- WORK ORDER
Your job is to return every line of the listing holding the string "auth".

- MATERIALS PROVIDED
● ● ● ● ● ● ●

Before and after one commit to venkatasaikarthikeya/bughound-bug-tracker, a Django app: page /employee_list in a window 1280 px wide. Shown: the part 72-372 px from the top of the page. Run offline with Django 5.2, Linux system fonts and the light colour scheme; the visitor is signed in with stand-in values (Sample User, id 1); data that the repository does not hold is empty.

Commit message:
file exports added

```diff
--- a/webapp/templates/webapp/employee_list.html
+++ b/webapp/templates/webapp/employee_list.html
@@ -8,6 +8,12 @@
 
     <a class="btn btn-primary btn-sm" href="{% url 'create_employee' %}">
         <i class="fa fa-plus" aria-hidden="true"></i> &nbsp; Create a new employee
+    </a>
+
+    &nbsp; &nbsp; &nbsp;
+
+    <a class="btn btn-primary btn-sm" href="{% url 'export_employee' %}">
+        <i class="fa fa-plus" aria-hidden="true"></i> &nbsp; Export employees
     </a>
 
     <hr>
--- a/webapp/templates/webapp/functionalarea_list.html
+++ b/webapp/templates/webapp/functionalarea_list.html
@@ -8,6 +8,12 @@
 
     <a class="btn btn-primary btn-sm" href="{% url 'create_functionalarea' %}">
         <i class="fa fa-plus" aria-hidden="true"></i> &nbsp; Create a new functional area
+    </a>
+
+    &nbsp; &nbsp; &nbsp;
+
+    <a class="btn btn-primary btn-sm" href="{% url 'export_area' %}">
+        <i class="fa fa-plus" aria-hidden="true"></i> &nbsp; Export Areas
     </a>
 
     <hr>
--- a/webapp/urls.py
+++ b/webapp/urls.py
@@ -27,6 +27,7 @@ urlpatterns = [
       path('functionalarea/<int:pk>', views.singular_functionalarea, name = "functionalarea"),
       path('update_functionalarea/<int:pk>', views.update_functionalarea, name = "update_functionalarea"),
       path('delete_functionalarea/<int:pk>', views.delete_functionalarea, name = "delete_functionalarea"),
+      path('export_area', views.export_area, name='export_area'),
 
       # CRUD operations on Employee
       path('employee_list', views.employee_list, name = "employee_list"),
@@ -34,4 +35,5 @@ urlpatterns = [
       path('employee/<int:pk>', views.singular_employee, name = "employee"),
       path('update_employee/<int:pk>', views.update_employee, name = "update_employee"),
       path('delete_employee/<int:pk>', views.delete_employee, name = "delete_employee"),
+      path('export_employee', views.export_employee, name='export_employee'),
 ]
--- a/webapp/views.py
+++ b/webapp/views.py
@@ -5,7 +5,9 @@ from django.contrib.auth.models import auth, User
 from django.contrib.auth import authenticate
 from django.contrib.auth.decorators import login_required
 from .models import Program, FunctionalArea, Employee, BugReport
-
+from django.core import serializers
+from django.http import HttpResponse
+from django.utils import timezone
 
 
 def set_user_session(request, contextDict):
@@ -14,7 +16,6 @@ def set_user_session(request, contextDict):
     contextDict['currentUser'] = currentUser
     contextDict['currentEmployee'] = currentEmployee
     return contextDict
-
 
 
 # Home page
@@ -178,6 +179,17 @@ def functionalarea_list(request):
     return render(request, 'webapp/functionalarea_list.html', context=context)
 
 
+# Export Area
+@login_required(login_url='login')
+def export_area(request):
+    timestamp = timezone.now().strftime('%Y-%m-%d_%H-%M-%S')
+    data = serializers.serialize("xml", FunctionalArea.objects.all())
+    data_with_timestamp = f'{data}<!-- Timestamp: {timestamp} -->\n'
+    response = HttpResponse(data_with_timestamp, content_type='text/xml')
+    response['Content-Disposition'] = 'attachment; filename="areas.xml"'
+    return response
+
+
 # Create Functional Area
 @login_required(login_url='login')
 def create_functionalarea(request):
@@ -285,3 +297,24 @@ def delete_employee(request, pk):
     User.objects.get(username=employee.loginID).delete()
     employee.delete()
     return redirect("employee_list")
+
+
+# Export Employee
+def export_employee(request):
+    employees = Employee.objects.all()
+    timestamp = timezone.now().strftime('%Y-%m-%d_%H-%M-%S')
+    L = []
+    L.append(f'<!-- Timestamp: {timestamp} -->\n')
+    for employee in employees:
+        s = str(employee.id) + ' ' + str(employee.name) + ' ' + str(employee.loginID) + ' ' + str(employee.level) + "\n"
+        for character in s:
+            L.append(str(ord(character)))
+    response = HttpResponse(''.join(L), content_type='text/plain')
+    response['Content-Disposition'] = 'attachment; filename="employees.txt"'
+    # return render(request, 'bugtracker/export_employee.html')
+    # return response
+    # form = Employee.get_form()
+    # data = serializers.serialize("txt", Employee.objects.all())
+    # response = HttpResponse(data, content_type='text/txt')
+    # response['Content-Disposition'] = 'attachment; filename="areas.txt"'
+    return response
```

● ● ● ● ● ● ●

- COMPLETED EXERCISE
@@ -5,7 +5,9 @@ from django.contrib.auth.models import auth, User
 from django.contrib.auth import authenticate
 from django.contrib.auth.decorators import login_required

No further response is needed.